Data section Start Marker
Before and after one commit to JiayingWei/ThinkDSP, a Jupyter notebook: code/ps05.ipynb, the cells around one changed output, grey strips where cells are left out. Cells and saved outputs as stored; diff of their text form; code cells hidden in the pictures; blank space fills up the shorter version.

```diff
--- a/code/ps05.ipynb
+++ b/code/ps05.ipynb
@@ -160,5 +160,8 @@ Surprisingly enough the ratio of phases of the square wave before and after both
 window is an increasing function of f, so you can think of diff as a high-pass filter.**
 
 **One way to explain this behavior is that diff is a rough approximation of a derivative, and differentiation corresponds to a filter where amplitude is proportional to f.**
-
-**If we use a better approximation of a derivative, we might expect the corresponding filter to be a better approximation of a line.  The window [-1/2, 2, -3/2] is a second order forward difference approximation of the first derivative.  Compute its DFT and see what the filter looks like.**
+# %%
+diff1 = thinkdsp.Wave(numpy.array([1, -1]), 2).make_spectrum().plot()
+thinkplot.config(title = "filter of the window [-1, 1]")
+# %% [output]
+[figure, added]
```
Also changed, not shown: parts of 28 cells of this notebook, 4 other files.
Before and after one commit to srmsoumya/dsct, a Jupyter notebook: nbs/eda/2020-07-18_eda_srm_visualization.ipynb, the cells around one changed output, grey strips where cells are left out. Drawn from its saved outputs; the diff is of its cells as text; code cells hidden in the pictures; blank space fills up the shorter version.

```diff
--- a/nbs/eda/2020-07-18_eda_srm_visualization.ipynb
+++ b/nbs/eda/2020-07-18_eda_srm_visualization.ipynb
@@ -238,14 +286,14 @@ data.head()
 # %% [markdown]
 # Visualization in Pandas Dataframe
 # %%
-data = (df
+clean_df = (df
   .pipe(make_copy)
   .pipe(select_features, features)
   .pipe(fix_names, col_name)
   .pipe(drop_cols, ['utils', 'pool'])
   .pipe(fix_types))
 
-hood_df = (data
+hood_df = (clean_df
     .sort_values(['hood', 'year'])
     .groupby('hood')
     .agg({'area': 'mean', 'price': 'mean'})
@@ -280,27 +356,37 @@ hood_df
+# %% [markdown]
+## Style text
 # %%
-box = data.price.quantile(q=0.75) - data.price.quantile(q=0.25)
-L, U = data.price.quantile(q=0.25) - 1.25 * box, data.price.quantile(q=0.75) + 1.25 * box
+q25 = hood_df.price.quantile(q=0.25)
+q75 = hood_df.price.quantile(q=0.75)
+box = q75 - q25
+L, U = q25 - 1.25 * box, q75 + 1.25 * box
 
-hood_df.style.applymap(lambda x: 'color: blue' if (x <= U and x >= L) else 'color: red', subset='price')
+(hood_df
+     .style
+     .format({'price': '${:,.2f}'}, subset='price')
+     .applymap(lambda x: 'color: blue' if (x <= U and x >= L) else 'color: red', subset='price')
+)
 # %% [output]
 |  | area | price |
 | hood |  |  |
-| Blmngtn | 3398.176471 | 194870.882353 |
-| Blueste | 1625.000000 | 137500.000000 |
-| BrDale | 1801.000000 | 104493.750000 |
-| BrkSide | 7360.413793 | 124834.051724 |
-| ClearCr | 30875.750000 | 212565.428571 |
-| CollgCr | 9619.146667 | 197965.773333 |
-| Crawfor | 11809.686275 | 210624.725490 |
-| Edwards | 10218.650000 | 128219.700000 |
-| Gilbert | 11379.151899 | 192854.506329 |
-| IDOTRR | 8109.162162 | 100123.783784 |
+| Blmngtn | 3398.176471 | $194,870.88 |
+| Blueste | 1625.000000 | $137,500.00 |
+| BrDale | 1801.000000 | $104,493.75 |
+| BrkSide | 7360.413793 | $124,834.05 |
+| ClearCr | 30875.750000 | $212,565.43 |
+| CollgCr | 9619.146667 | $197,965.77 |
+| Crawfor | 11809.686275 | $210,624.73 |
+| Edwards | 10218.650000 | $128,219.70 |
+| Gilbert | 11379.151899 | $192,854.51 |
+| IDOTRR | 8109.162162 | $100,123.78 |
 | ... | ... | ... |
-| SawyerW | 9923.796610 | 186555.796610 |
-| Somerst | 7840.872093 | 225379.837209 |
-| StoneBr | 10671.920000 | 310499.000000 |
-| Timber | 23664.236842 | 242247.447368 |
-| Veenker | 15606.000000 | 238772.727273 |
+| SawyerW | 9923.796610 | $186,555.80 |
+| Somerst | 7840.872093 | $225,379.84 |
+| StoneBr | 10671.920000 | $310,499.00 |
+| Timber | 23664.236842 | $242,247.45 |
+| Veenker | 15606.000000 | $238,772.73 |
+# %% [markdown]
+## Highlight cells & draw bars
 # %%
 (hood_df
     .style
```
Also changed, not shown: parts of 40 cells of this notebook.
Data section End Marker
** Exercise prompt **
A single number is expected: how many lines in the records contain the string "subset".

** Exercise answer **
3